┌──
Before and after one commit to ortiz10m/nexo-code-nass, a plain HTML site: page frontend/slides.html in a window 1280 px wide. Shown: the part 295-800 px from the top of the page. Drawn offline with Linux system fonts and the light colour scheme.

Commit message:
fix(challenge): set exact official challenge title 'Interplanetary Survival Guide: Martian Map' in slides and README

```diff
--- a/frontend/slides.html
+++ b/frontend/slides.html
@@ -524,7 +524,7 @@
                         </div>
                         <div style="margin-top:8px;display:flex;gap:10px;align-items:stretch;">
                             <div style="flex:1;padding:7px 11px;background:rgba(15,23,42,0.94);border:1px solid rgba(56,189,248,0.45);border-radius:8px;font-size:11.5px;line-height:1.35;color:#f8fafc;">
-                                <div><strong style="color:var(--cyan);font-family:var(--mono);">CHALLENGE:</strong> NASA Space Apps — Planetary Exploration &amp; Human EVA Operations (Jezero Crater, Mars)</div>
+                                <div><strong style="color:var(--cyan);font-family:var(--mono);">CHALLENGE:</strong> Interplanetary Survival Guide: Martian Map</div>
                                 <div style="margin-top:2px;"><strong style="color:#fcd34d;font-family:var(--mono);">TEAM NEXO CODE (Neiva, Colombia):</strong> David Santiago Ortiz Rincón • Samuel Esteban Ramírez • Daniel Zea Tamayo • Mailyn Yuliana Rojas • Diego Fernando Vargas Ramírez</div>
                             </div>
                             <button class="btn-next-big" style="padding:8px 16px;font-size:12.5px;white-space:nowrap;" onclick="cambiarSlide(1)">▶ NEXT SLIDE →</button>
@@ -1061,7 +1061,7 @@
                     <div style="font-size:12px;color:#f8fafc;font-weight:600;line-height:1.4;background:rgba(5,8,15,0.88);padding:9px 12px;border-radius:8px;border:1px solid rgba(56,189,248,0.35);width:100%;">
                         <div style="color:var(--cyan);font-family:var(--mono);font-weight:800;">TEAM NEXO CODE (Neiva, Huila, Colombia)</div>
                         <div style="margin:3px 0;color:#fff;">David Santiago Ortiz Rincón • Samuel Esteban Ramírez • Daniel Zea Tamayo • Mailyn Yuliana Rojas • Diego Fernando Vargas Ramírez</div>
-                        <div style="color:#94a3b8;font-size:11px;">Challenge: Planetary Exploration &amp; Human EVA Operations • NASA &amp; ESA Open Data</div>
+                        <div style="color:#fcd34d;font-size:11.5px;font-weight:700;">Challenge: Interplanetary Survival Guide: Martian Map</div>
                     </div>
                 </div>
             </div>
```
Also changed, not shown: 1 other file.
└──
What this task involves> Everything in the listing above should be printed again exactly.

Exercise response>
Before and after one commit to ortiz10m/nexo-code-nass, a plain HTML site: page frontend/slides.html in a window 1280 px wide. Shown: the part 295-800 px from the top of the page. Drawn offline with Linux system fonts and the light colour scheme.

Commit message:
fix(challenge): set exact official challenge title 'Interplanetary Survival Guide: Martian Map' in slides and README

```diff
--- a/frontend/slides.html
+++ b/frontend/slides.html
@@ -524,7 +524,7 @@
                         </div>
                         <div style="margin-top:8px;display:flex;gap:10px;align-items:stretch;">
                             <div style="flex:1;padding:7px 11px;background:rgba(15,23,42,0.94);border:1px solid rgba(56,189,248,0.45);border-radius:8px;font-size:11.5px;line-height:1.35;color:#f8fafc;">
-                                <div><strong style="color:var(--cyan);font-family:var(--mono);">CHALLENGE:</strong> NASA Space Apps — Planetary Exploration &amp; Human EVA Operations (Jezero Crater, Mars)</div>
+                                <div><strong style="color:var(--cyan);font-family:var(--mono);">CHALLENGE:</strong> Interplanetary Survival Guide: Martian Map</div>
                                 <div style="margin-top:2px;"><strong style="color:#fcd34d;font-family:var(--mono);">TEAM NEXO CODE (Neiva, Colombia):</strong> David Santiago Ortiz Rincón • Samuel Esteban Ramírez • Daniel Zea Tamayo • Mailyn Yuliana Rojas • Diego Fernando Vargas Ramírez</div>
                             </div>
                             <button class="btn-next-big" style="padding:8px 16px;font-size:12.5px;white-space:nowrap;" onclick="cambiarSlide(1)">▶ NEXT SLIDE →</button>
@@ -1061,7 +1061,7 @@
                     <div style="font-size:12px;color:#f8fafc;font-weight:600;line-height:1.4;background:rgba(5,8,15,0.88);padding:9px 12px;border-radius:8px;border:1px solid rgba(56,189,248,0.35);width:100%;">
                         <div style="color:var(--cyan);font-family:var(--mono);font-weight:800;">TEAM NEXO CODE (Neiva, Huila, Colombia)</div>
                         <div style="margin:3px 0;color:#fff;">David Santiago Ortiz Rincón • Samuel Esteban Ramírez • Daniel Zea Tamayo • Mailyn Yuliana Rojas • Diego Fernando Vargas Ramírez</div>
-                        <div style="color:#94a3b8;font-size:11px;">Challenge: Planetary Exploration &amp; Human EVA Operations • NASA &amp; ESA Open Data</div>
+                        <div style="color:#fcd34d;font-size:11.5px;font-weight:700;">Challenge: Interplanetary Survival Guide: Martian Map</div>
                     </div>
                 </div>
             </div>
```
Also changed, not shown: 1 other file.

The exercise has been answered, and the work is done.